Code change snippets

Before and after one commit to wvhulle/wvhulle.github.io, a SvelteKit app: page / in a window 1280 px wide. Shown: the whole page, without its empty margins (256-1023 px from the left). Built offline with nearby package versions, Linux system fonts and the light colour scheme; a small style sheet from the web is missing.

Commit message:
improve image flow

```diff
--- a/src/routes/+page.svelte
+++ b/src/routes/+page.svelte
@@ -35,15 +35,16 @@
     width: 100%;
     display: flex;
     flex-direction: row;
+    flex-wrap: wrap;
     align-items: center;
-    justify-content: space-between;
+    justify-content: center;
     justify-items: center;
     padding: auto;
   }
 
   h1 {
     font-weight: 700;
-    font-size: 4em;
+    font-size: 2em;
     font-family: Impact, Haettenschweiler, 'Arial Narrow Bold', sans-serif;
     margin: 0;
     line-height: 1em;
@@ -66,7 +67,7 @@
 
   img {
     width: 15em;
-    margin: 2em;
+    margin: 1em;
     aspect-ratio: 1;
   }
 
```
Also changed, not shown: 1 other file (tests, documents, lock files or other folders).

• [WORK TASK]:
Take the entries and print them exactly. Keep every line.

• [FINISHED TASK]:
Before and after one commit to wvhulle/wvhulle.github.io, a SvelteKit app: page / in a window 1280 px wide. Shown: the whole page, without its empty margins (256-1023 px from the left). Built offline with nearby package versions, Linux system fonts and the light colour scheme; a small style sheet from the web is missing.

Commit message:
improve image flow

```diff
--- a/src/routes/+page.svelte
+++ b/src/routes/+page.svelte
@@ -35,15 +35,16 @@
     width: 100%;
     display: flex;
     flex-direction: row;
+    flex-wrap: wrap;
     align-items: center;
-    justify-content: space-between;
+    justify-content: center;
     justify-items: center;
     padding: auto;
   }
 
   h1 {
     font-weight: 700;
-    font-size: 4em;
+    font-size: 2em;
     font-family: Impact, Haettenschweiler, 'Arial Narrow Bold', sans-serif;
     margin: 0;
     line-height: 1em;
@@ -66,7 +67,7 @@
 
   img {
     width: 15em;
-    margin: 2em;
+    margin: 1em;
     aspect-ratio: 1;
   }
 
```
Also changed, not shown: 1 other file (tests, documents, lock files or other folders).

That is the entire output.